StudentJ.P.,

Just on two questions 1.(iii) & 3.(c); my attempts are attached.

To me these look like laplace transformer of , but from your answers I’m thinking that you rearranged this function to be a laplace transform of some ? I can’t seem to see how to get this in terms of if that’s the way you worked it out?

Also is there some way of knowing what to look for in these questions, because some of these look like you could go down different routes . (Eg is there only one solution to each problem?)

April 27, 2015 at 7:41 am

J.P. McCarthyFirst of all yes the answers are unique. Occasionally the answers might look slightly different but there is only one answer to each question.

Regarding this is NOT a cosine (when transformed back).

Note we have

,

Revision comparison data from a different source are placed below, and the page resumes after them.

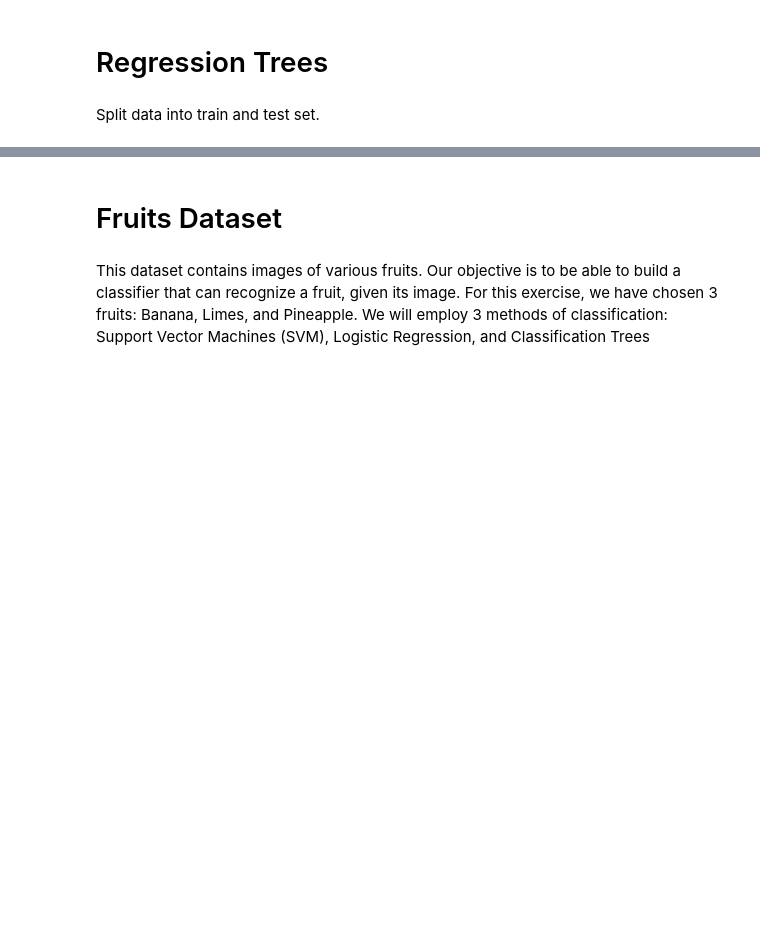
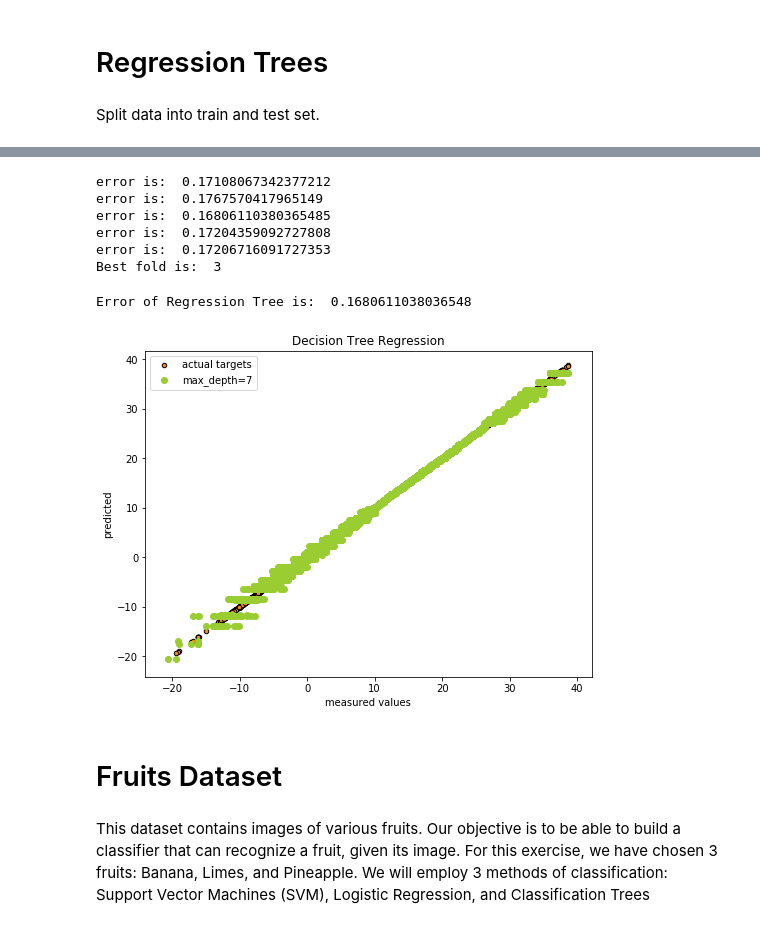
Before and after one commit to safashaikh/MLFinalProj, a Jupyter notebook: MLFinalProj.ipynb, the cells around one changed output, grey strips where cells are left out. Cells and saved outputs as stored; diff of their text form; code cells hidden in the pictures; blank space fills up the shorter version.

```diff
--- a/MLFinalProj.ipynb
+++ b/MLFinalProj.ipynb
@@ -280,0 +291,19 @@ plt.show()
+# %%
+from sklearn.model_selection import KFold
+X = data
+y = target
+kf = KFold(n_splits=5)
+kf.get_n_splits(X)
+print(kf)
+X_tr_l = []
+X_test_l = []
+y_tr_l = []
+y_test_l = []
+for train_index, test_index in kf.split(X):
+    print("TRAIN:", train_index, "TEST:", test_index)
+    X_train, X_test = X[train_index], X[test_index]
+    y_train, y_test = y[train_index], y[test_index]
+    X_tr_l.append(X_train)
+    X_test_l.append(X_test)
+    y_tr_l.append(y_train)
+    y_test_l.append(y_test)
@@ -281,3 +317,40 @@ plt.show()
+# %%
+errors = []
+for i in range(len(X_tr_l)):
+    errors.append(RegTree(X_tr_l[i],X_test_l[i],y_tr_l[i],y_test_l[i]))
+idx = np.argmin(errors)
+X_train = X_tr_l[idx]
+X_test = X_test_l[idx]
+y_train = y_tr_l[idx]
+y_test= y_test_l[idx]
+print("Best fold is: ",idx+1)
+# %% [output]
+error is:  0.17108067342377212
+error is:  0.1767570417965149
+error is:  0.16806110380365485
+error is:  0.17204359092727808
+error is:  0.17206716091727353
+Best fold is:  3
+# %%
+REG = DecisionTreeRegressor(max_depth=7)
+REG.fit(X_train,y_train)
+y_pred = REG.predict(X_test)
+error = LA.norm(y_test-y_pred)**2/y_test.shape[0]
+print("Error of Regression Tree is: ",error)
+# %% [output]
+Error of Regression Tree is:  0.1680611038036548
+# %%
+# Plot the results
+plt.figure(figsize=(8,6))
+plt.scatter(y_test, y_test, s=20, edgecolor="black", c="darkorange", label="actual targets")
+plt.scatter(y_test, y_pred, color="yellowgreen", label="max_depth=7")
+plt.xlabel("measured values")
+plt.ylabel("predicted")
+plt.title("Decision Tree Regression")
+plt.legend()
+plt.show()
+# %% [output]
+[figure, added]
 # %% [markdown]
 # Fruits Dataset
 # %% [markdown]
```
Also changed, not shown: parts of 8 cells of this notebook.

and it HAS to be not .

The correct way to approach this is to realise that is NOT in the tables therefore we might want to write it as a sum of simpler objects that might be in the tables… this means you must do partial fractions…

Therefore factorise the bottom (note so is a difference of two squares) as . Now we have

,

using two Rule Is… because it is two Rule Is you may use the Cover-Up Method to find and .

ALTERNATIVE METHOD — acceptable but I am not teaching it

I mentioned an alternative using the tables that are at the back of the notes.

You will see that in these tables there is

.

This is what is called HYPERBOLIC cosine and is defined by

where is the imaginary unit that satisfies … now you might think that this different but actually we have

,

so you do get the same answer.

We can see this directly by noting

so

.

Regards,

J.P.